Dismiss Notice
Join Physics Forums Today!
The friendliest, high quality science and math community on the planet! Everyone who loves science is here!

Breit Wigner for photon intermediates

  1. May 21, 2012 #1
    Hey!

    I'm hoping someone can help me understand a basic problem I'm having with understanding the BW formula:

    [tex]
    \sigma(i,j) = \frac{\pi}{k^2} \frac{\Gamma_i \Gamma_j}{(E - E_0)^2 + \Gamma}
    [/tex]

    In this, [itex]E_0[/itex] is the "characteristic rest mass energy of the resonance." I thought this meant the rest mass of the intermediate particle for the resonance, but in the case of a photon how does this work?

    Then I tried to consider the products, but surely the energy of the final system, and therefore it's rest mass, depends on the energy of the incident particles?

    The specific reaction I'm trying to understand is [itex] e^- + e^+ \rightarrow \gamma \rightarrow \mu^- + \mu^+ [/itex]


    Thanks for any help!
     
  2. jcsd
  3. May 22, 2012 #2
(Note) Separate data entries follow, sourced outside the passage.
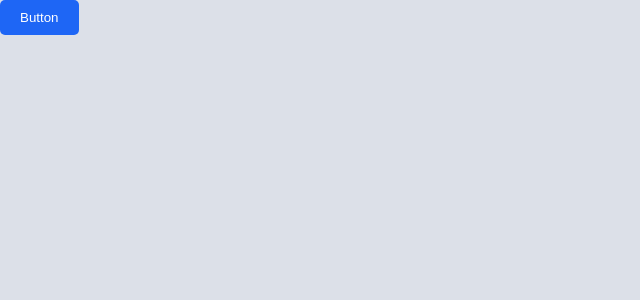
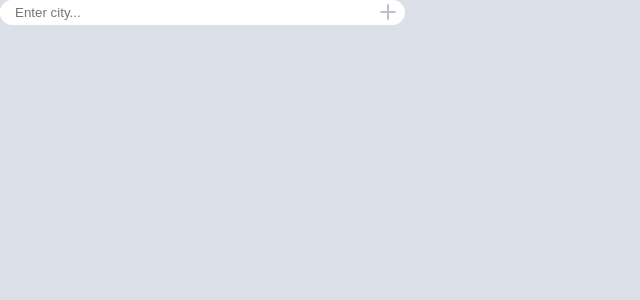
Before and after one commit to SleepySleepyFox/test-task, a Next.js app: page / in a window 1280 px wide. Shown: the top 300 px of the page, without its empty margins (0-640 px from the left). Built offline with nearby package versions, Linux system fonts and the light colour scheme.

Commit message:
feat: input component added

```diff
--- a/app/components/Input/Input.module.scss
+++ b/app/components/Input/Input.module.scss
@@ -0,0 +1,27 @@
+@import '../../styles/variables';
+.container {
+  display: flex;
+  justify-content: center;
+  justify-items: center;
+  height: 25px;
+  width: 400px;
+  background: white;
+  padding: 0px 5px 0px 0px;
+  border: 0.5px $color-primary;
+  border-radius: 500px;
+
+  &__input {
+    width: 100%;
+    height: 100%;
+    border: none;
+    border-radius: inherit;
+    padding: 0px 15px 0px 15px;
+    &:focus {
+      outline: none;
+    }
+  }
+
+  &__icon {
+    color: $color-elements-bg;
+  }
+}
--- a/app/components/Input/Input.tsx
+++ b/app/components/Input/Input.tsx
@@ -1,5 +1,17 @@
 import React from 'react';
-
-export default function Input({ placeholder }: { placeholder: string }) {
-  return <input placeholder={placeholder}>Input</input>;
+import styles from './Input.module.scss';
+import { LucidePlus } from 'lucide-react';
+export default function Input({
+  placeholder = 'Placeholder',
+}: {
+  placeholder?: string;
+}) {
+  return (
+    <div className={styles.container}>
+      <input className={styles.container__input} placeholder={placeholder} />
+      <div className={styles.container__icon}>
+        <LucidePlus />
+      </div>
+    </div>
+  );
 }
--- a/app/page.tsx
+++ b/app/page.tsx
@@ -1,9 +1,11 @@
 import Button from './components/Button/Button';
+import Input from './components/Input/Input';
 import styles from './main.module.scss';
 export default function Home() {
   return (
     <div className={styles.container}>
-      <Button text="Button" />
+      {/* <Button text="Button" /> */}
+      <Input placeholder="Enter city..." />
     </div>
   );
 }
--- a/package.json
+++ b/package.json
@@ -11,6 +11,7 @@
   "dependencies": {
     "axios": "^1.13.2",
     "eslint": "^9.39.2",
+    "lucide-react": "^0.562.0",
     "motion": "^12.28.1",
     "next": "16.1.4",
     "react": "19.2.3",
```
Also changed, not shown: 1 other file (tests, documents, lock files or other folders).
    Bill_K

    User Avatar
    Science Advisor

    What's wrong with the obvious, E0 = 0?
     
  4. May 22, 2012 #3

    Vanadium 50

    User Avatar
    Staff Emeritus
    Science Advisor
    Education Advisor

    The Breit-Wigner is not appropriate for that reaction. It would be appropriate if you were going through a massive resonance, like a phi.
     
  5. May 22, 2012 #4
    Gotcha. Turns out that the resonances I was looking at are due to [itex]b\bar{b}^\star = \Upsilon^\star [/itex] intermediates that decay to [itex] \Upsilon[/itex]s. For anyone else who stumbles on this, these are the resonances at ~10GeV.
     
  6. May 23, 2012 #5

    Bill_K

    User Avatar
    Science Advisor

    Well you may be seeing another resonance, but I still think the Breit-Wigner form (or a limiting case of it) is entirely appropriate for a reaction like this. I'm Looking at Halzen and Martin, who analyze e+ e- → μ+ μ-, specifically for the interference effect caused by neutral currents. That is, the intermediate particle can either be γ or Z. They find the invariant matrix elements (ignoring nonessential factors)

    Mγ = e2/s
    MZ = g2/(s - MZ2 + iMZΓZ)

    where s is the Mandelstam s. The latter is clearly Breit-Wigner, and the former a limiting case of it.
     
Know someone interested in this topic? Share this thread via Reddit, Google+, Twitter, or Facebook




Similar Discussions: Breit Wigner for photon intermediates
  1. Breit-Wigner formula (Replies: 6)

  2. Breit-Wigner Formula (Replies: 1)

  3. Breit Wigner Formula (Replies: 7)

Loading...